Builds in OpenShift 3


buildConfig, n.
An object containing three key pieces of information about an application that will be automatically built and rebuilt by OpenShift:

  • The source code URI
  • The build type (Docker or STI)
  • The authentication code for change notifications (webhooks)

Application Lifecycle:

Integrating with CI and CD through "triggers"

Make a platform that is aware of changes:

  • In source code
  • On a CI system
  • In an image repository that the entire product lifecycle is
repeatable, fault-tolerant and automated.

Lifecycle in OpenShift 3:

The Deployment

deployment, n.
The combination of:

  • A replicationController that describes a desired running state.
  • One or more trigger policies for driving the deployment
  • A deployment strategy for performing the deployment

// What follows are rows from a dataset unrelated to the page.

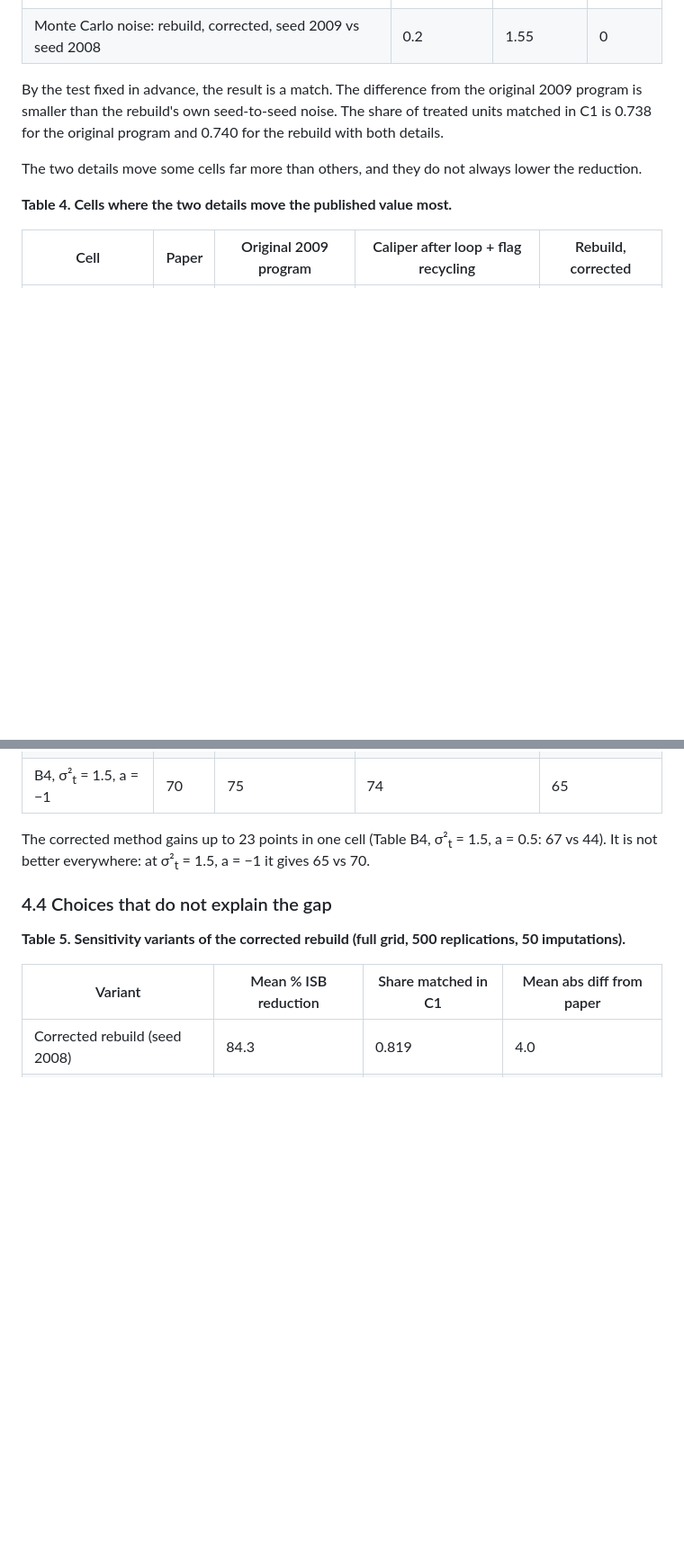
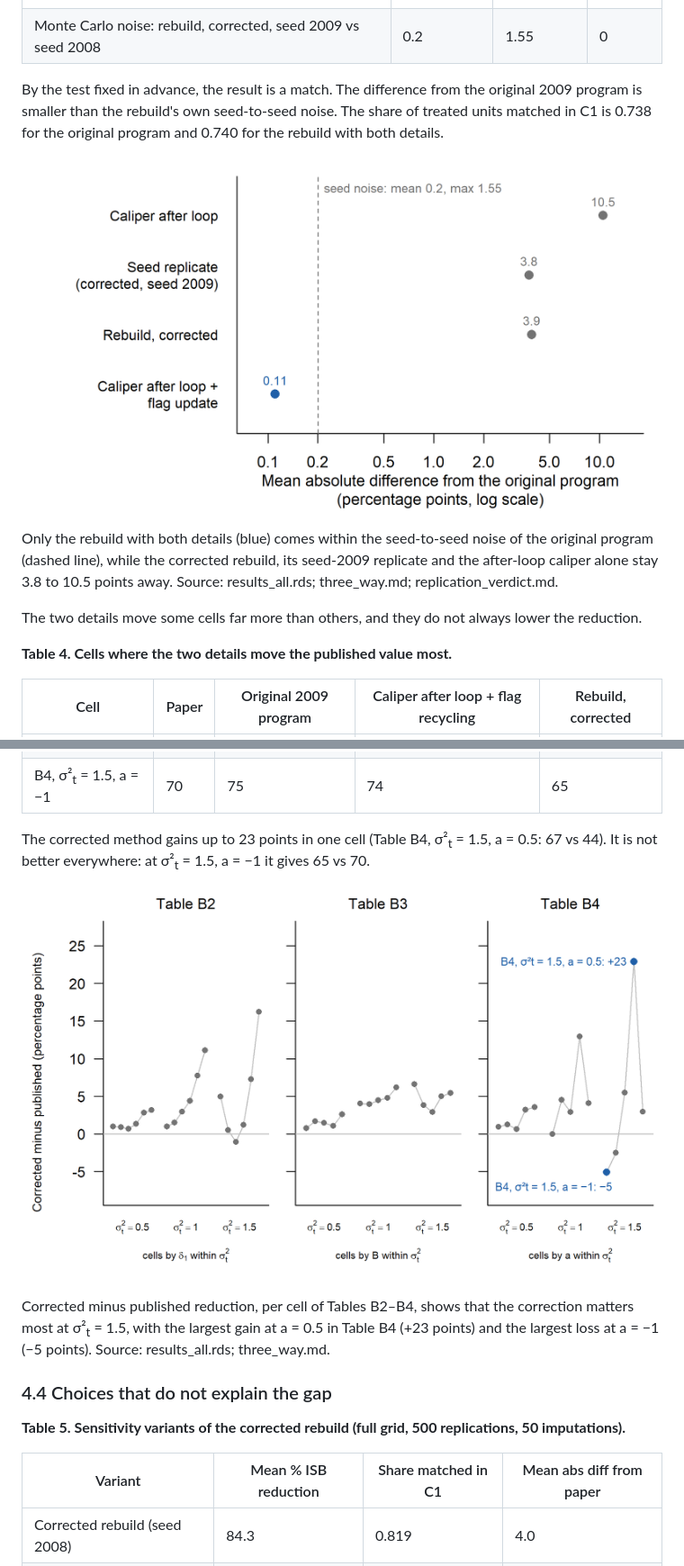
Before and after one commit to wangqiu-syr/sr08-replication, a Markdown page: report/report.md, 2 parts joined by grey strips. Shown at 90% size. Rendered like a GitHub page; pictures changed too: report/figures/fig2_which_detail.png (added), report/figures/fig3_where_correction_matters.png (added); blank space fills up the shorter version.

```diff
--- a/report/report.md
+++ b/report/report.md
@@ -108,6 +116,10 @@ Neither detail alone reproduces the published tables; both together do. The cali
 
 By the test fixed in advance, the result is a match. The difference from the original 2009 program is smaller than the rebuild's own seed-to-seed noise. The share of treated units matched in C1 is 0.738 for the original program and 0.740 for the rebuild with both details.
 
+![Figure 2. Which detail closes the gap](figures/fig2_which_detail.png)
+
+Only the rebuild with both details (blue) comes within the seed-to-seed noise of the original program (dashed line), while the corrected rebuild, its seed-2009 replicate and the after-loop caliper alone stay 3.8 to 10.5 points away. Source: results_all.rds; three_way.md; replication_verdict.md.
+
 The two details move some cells far more than others, and they do not always lower the reduction.
 
 **Table 4. Cells where the two details move the published value most.**
@@ -124,6 +136,10 @@ The two details move some cells far more than others, and they do not always low
 
 The corrected method gains up to 23 points in one cell (Table B4, σ²<sub>t</sub> = 1.5, a = 0.5: 67 vs 44). It is not better everywhere: at σ²<sub>t</sub> = 1.5, a = −1 it gives 65 vs 70.
 
+![Figure 3. Where the correction matters](figures/fig3_where_correction_matters.png)
+
+Corrected minus published reduction, per cell of Tables B2–B4, shows that the correction matters most at σ²<sub>t</sub> = 1.5, with the largest gain at a = 0.5 in Table B4 (+23 points) and the largest loss at a = −1 (−5 points). Source: results_all.rds; three_way.md.
+
 ### 4.4 Choices that do not explain the gap
 
 **Table 5. Sensitivity variants of the corrected rebuild (full grid, 500 replications, 50 imputations).**
```
Also changed, not shown: other parts of report/report.md (+14 -6 lines), README.md (+4 -0 lines), report/figures/fig1_published_vs_reproduced.png (added), 2 other files.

Deployment Trigger Policies



Code Change

Application change

Image change

Deployment Strategies

  • Not how to handle deployments, but who to handle deployments
  • Currently supported: "customPod" (i.e. "hand the task off to a customPod of a specific name.")
  • Theoretical alternatives:
    • thirdPartyDeployment - job goes to a separate system
    • controllerService - job goes to a service in the deployment controller
    • conciergeService - Standish be a good fellow and handle this, eh?

New Concepts Summary


  • Configurations
    • Collections of Kubernetes and OpenShift 3 objects
    • Parameterized templates
    • Post-processed configs
  • Builds
    • Where is the code coming from?
    • How do we turn it into a Docker image?
  • Deployments
    • When do we deploy?
    • How do we deploy?
    • What should the deployment look like?

Lab: Hands-on With OpenShift 3

Part 5: The OpenShift Experience

Top Two Design Goals of OpenShift 3


  • Maintain the "30-second Developer Experience"
  • Bring on the "30-second Administrator Experience"
Shuttle under construction Thirty seconds later... Shuttle in space

oo-install 3.0


  1. You pick a server.
  2. oo-install checks for / installs / starts:
    • Docker
    • OpenShift
  3. oo-install runs
    openshift start
  4. There is no step 4.


But really 30 seconds?
Well, how fast is your net connection?

Built for Speed: Project Atomic

Project Atomic logo  
  • RHEL 7, streamlined and optimized for Docker
  • Uses ostree filesystems, which are immutable but not stateless
  • Uses cloud-init hooks to load starting Docker images, set configuration details

Other Admin Considerations


  • Users, Teams and Projects
    • A project controls access to a set of resources
    • Projects have hard and soft resource limits
    • Projects are based on organizational boundaries
  • Quota and Usage
    • Leverage Kubernetes to get fine-grained resource control
    • Performance policies can be specified along many dimensions

Simplify Life, Accelerate Development on AWS


Thank You!



Learn More:



Presented by
N. Harrison Ripps / @nhripps
Steven Pousty / @TheSteve0